NISTIR 6356; 50 p. July 1999.
Available from: National Technical Information Service
(NTIS), Technology Administration, U.S. Department of
Commerce, Springfield, VA 22161.
1-800-553-6847 or 703-605-6000;
Order number: PB99-165169
aircraft compartments; cargo space; fire detection;
evaluation; certification; smoke detectors; predictive
models; aircraft fires
As part of the National Aeronautics and Space
Administration (NASA) initiated program on global civil
aviation, NIST is assisting the Federal Aviation
Administration in its research to improve fire detection
in aircraft cargo compartments. Improved fire detection
includes both fast (early) fire sensing and immunity to
nuisance alarms caused by environmental conditions and
hardware faults. Aircraft cargo compartment detection
certification methods have been reviewed. Current
methods are not capable of evaluating the performance of
multi-element detectors, nor detectors based on sensing
fire signatures besides smoke; they must be upgraded for
that capability. Component testing of detectors that

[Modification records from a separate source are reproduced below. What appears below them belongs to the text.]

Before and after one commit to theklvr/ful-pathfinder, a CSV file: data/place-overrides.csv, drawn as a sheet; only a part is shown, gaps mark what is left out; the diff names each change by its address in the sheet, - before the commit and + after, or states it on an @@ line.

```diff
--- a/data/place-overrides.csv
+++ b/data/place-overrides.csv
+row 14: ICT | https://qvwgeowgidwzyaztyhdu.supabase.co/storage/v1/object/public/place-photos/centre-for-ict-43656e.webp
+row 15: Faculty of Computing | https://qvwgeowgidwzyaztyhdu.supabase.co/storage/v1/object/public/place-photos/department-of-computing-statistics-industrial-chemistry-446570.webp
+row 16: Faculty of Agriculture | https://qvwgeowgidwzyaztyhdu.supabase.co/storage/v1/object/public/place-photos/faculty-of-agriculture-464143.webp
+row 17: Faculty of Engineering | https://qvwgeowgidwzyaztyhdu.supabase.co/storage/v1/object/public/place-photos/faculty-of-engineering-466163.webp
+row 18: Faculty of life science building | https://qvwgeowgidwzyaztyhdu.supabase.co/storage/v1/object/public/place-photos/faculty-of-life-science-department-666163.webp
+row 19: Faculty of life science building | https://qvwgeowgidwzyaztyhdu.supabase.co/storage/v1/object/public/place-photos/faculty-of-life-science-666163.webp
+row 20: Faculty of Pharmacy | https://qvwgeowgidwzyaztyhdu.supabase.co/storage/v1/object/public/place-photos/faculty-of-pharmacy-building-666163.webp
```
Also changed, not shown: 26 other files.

sense chemicals, heat, smoke, or combinations and that
might employ complex signal processing algorithms is a
challenge. The Fire Emulator/Detector Evaluator (FE/DE)
has been designed to evaluate fire detection
technologies such as new sensors, multi-element
detectors, and detectors that employ complex algorithms.
The FE/DE is a flow tunnel that can reproduce velocity,
temperature, smoke, and combustion gas levels to which a
detector might be exposed during a fire. It is being
upgraded to include low temperature operation and
moisture variations found ins aircraft cargo
compartments. In addition, environmental sources such
as dust and humidity can be produced to assess the level
of immunity to nuisance alarms. A scientific literature
survey and patent search have been conducted relating to
existing and emerging fire detection technologies, and
the potential use of new fire detection strategies in
cargo compartment areas has been assessed. In the near
term, improved detector signal processing and
multi-sensor detectors based on combinations of smoke
measurements, combustion gases and temperature are
envisioned as significantly impacting detector system
performance. Because of the required conversion of most
Class D cargo compartments to Class C, a three-fold
reduction in nuisance alarm rates will be required to
maintain the status quo. If, in the future, detectors
employ advanced signal processing with more robust
sensing, the resulting nuisance alarm rate reduction
would accomplish this and more.